“Holy shit!” I gasp, dropping my backpack and ripping off my soaked, red sweater. I’m at the back of the line in a tiny red tank top with no bra and it feels glorious. “I didn’t know there would be strippers on the plane.” I hear some asshole Brit say behind me as I wipe sweat from my upper lip. I’m too relieved to be pissed, “breakfast and a show!” I yell back. “And she’s got wellies, too!” He laughs with his buddy and points to my boots.
Now I’m pissed.
I whip around and in a very threatening don’t-fuck-with-me tone, I say… “what’s with the shirts?”
“Football,” he replies, Wales is playing Denmark in Are-house.”
Ah, of course.
“Hopefully you guys don’t choke like you did in the World Cup,” I say with complete confidence in my sports-related chirp.
“Oh no, he smirks, you got it wrong, you’re thinking of England, we are WELSH.”
I look down at my red top and yellow boots, then at everyone else in red and yellow shirts with red and yellow crests, red and yellow scarves, red and yellow hats. “I’ll have you know, my name is Welsh.” I tease.
“Well, what is it then?” the
Brit Welsh asshole asks.
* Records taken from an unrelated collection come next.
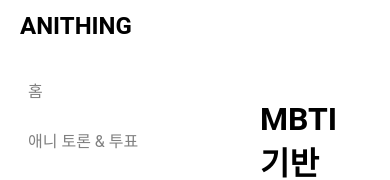
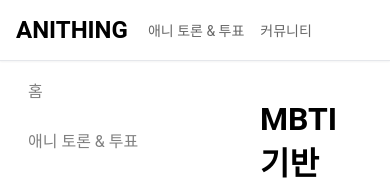
Before and after one commit to kimywann/ani-thing, a React (Vite) app: page / in a window 390 px wide. Shown: the top 180 px of the page. Built offline with nearby package versions, Linux system fonts and the light colour scheme.

Commit message:
style: 헤더 레이아웃 및 네비게이션 메뉴 구조 개선
- 헤더 최대 너비 1280px로 설정
- 반응형 패딩 및 갭 조정
- 네비게이션 메뉴 항목 정리

```diff
--- a/src/components/common/Header.tsx
+++ b/src/components/common/Header.tsx
@@ -7,20 +7,29 @@ const HeaderContainer = styled.header`
   left: 0;
   right: 0;
   z-index: 1000;
-  padding: 1rem;
-  height: 20px;
   background-color: #ffffff;
+  border-bottom: 1px solid #e5e7eb;
+  box-shadow: 0 1px 2px 0 rgba(0, 0, 0, 0.05);
+`;
+
+const HeaderContent = styled.div`
+  max-width: 1280px;
+  margin: 0 auto;
+  display: flex;
+  align-items: center;
+  gap: 40px;
+  padding: 1rem 1.5rem;
+
+  @media (max-width: 768px) {
+    padding: 1rem;
+    gap: 20px;
+  }
 `;
 
 const Logo = styled.div`
-  position: absolute;
-  top: 50%;
-  left: 20px;
-  transform: translateY(-50%);
   font-size: 24px;
   font-weight: bold;
   color: black;
-  cursor: pointer;
 
   a {
     text-decoration: none;
@@ -28,15 +37,44 @@ const Logo = styled.div`
   }
 `;
 
+const Nav = styled.nav`
+  display: flex;
+  gap: 24px;
+  align-items: center;
+
+  @media (max-width: 768px) {
+    gap: 16px;
+  }
+`;
+
+const NavItem = styled(Link)`
+  color: #666;
+  text-decoration: none;
+  font-size: 16px;
+  transition: color 0.2s;
+
+  &:hover {
+    color: #4a90e2;
+  }
+
+  @media (max-width: 768px) {
+    font-size: 14px;
+  }
+`;
+
 const Header = () => {
   return (
-    <>
-      <HeaderContainer>
+    <HeaderContainer>
+      <HeaderContent>
         <Logo>
           <Link to="/">ANITHING</Link>
         </Logo>
-      </HeaderContainer>
-    </>
+        <Nav>
+          <NavItem to="/discussion">애니 토론 & 투표</NavItem>
+          <NavItem to="/community">커뮤니티</NavItem>
+        </Nav>
+      </HeaderContent>
+    </HeaderContainer>
   );
 };
 
```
“Ah, that’s a surname, not a name-name.” His, much older, buddy remarks.
“Oh, fuck off.” I tell them, I think we’re friends now.
The not-so-asshole Welsh guy looks at my backpack on the floor, “so what are you doing, going to Copenhagen – he stops when he looks back at me – all by yourself?”
I pause, unsure how to tell them, so I say the first thing that comes to mind, “I’m going to pour one out for my grandma.”
They stare at me, confused. “Is she in Denmark?”
“Nope, she’s dead.” I say, serious, straight face, relishing in the awkward silence, before cracking a smile.
The not-so-asshole Welsh guy lets out a big belly laugh from his rather big belly – he gets me. He reaches into his carry-on and pulls out a ziplock bag of travel-size shampoo bottles full of brown liquid. He grabs one of the bottles, “you like Jack Daniels?” he asks.
“God, no,” I wince as he takes a shot, then hands the tiny shampoo bottle to me. I close my eyes and think of England as the warm liquor burns its way down to my empty stomach.
“Your Grandma would be proud.” He smiles.
I think so too.